Progressive Christians Speak, by John Cobb

By an everyday book reader
April 1, 2007

In this earnest discussion, revolutionary theologian John Cobb Jr. implores Christian churches to take a more active role in the solution of contemporary issues such as food security and the ever-expanding world population, the welfare system, civil and human rights, the war on drugs, abortion, immigration, and the destruction of ecosystems.

Progressive Christians Speak: A Different Voice on Faith and Politics
edited by John B. CobbBook Picture

Softcover: 341 pages
ISBN: 9780664225896, 0664225896
Westminster John Knox Press
February 2003

Remaining passive under the guise of "separation of church and state" and being subsumed in the media by the vocal conservative church, mainline Christians have allowed to proliferate a warped view of where the majority of Christians stand.

As Cobb explains, religion is an important factor in the solution of our current issues, and he points to the Members of the Mobilization for the Human Family as an exemplary Christian organization devoted to dealing with contemporary problems.

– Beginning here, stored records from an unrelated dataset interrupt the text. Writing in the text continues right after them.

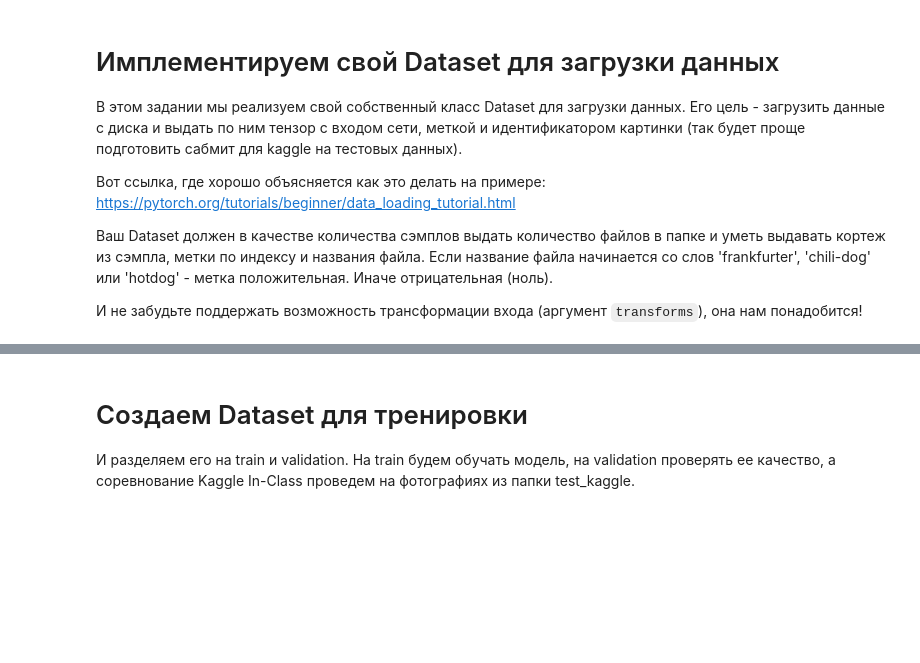
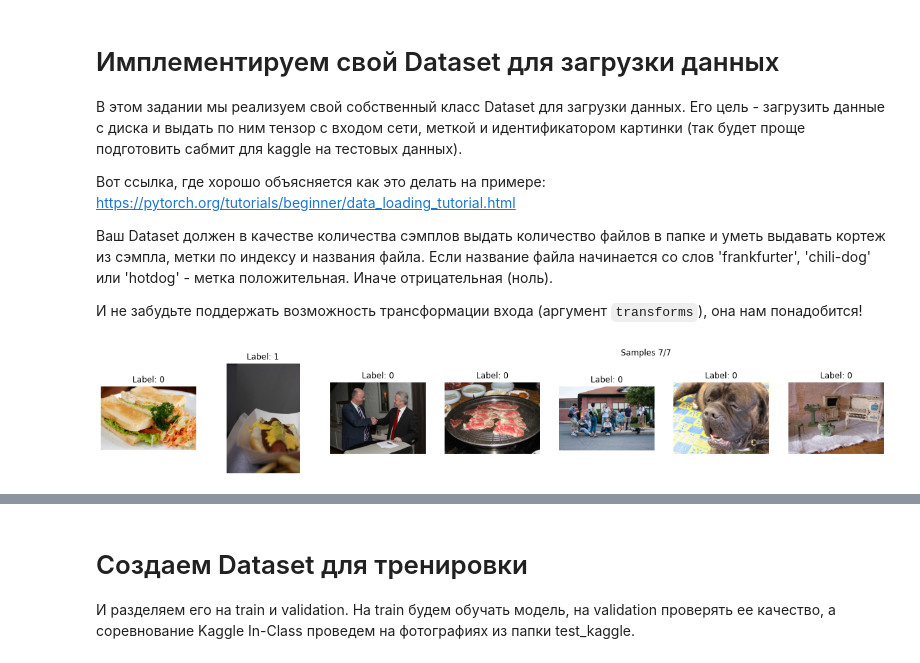
Before and after one commit to kononovarseniy/dlcourse_ai, a Jupyter notebook: assignments/assignment4/HotdogOrNot.ipynb, the cells around one changed output, grey strips where cells are left out. Drawn from its saved outputs; the diff is of its cells as text; code cells hidden in the pictures; blank space fills up the shorter version.

```diff
--- a/assignments/assignment4/HotdogOrNot.ipynb
+++ b/assignments/assignment4/HotdogOrNot.ipynb
@@ -90,39 +72,47 @@ device = torch.device("cuda:0") # Let's make sure GPU is available!
 
 И не забудьте поддержать возможность трансформации входа (аргумент `transforms`), она нам понадобится!
 # %%
+from pathlib import Path
+
 class HotdogOrNotDataset(Dataset):
     def __init__(self, folder, transform=None):
+        self.files = list(Path(folder).iterdir())
         self.transform = transform
 
-        # TODO: Your code here!
-
     def __len__(self):
-        raise Exception("Not implemented!")
+        return len(self.files)
 
     def __getitem__(self, index):
-        # TODO Implement getting item by index
-        # Hint: os.path.join is helpful!
-        raise Exception("Not implemented!")
-        return img, y, img_id
+        if torch.is_tensor(index):
+            index = index.tolist()
+
+        image_id = self.files[index].stem
+        image = Image.open(self.files[index])
+        y = int(image_id.startswith(('frankfurter', 'chili-dog', 'hotdog')))
+        if self.transform:
+            image = self.transform(image)
+        return image, y, image_id
 
 def visualize_samples(dataset, indices, title=None, count=10):
     # visualize random 10 samples
     plt.figure(figsize=(count*3,3))
     display_indices = indices[:count]
     if title:
         plt.suptitle("%s %s/%s" % (title, len(display_indices), len(indices)))
     for i, index in enumerate(display_indices):
         x, y, _ = dataset[index]
         plt.subplot(1,count,i+1)
         plt.title("Label: %s" % y)
         plt.imshow(x)
         plt.grid(False)
         plt.axis('off')
 
 orig_dataset = HotdogOrNotDataset(train_folder)
 indices = np.random.choice(np.arange(len(orig_dataset)), 7, replace=False)
 
 visualize_samples(orig_dataset, indices, "Samples")
+# %% [output]
+[figure, added]
 # %%
 # Let's make sure transforms work!
 dataset = HotdogOrNotDataset(train_folder, transform=transforms.RandomVerticalFlip(0.9))
```
Also changed, not shown: parts of 20 cells of this notebook.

"The following is a mission statement. 'Progressive Christians Uniting, formerly Mobilization for the Human Family, is a movement of progressive Christians whose mission is to be a prophetic presence in the Church and in the world, steadfastly proclaiming the radically inclusive love of God and faithfully working for the inclusion of and justice for all God's children, regardless of sexual orientation, gender, age, race, ethnicity, or socio-economic status.'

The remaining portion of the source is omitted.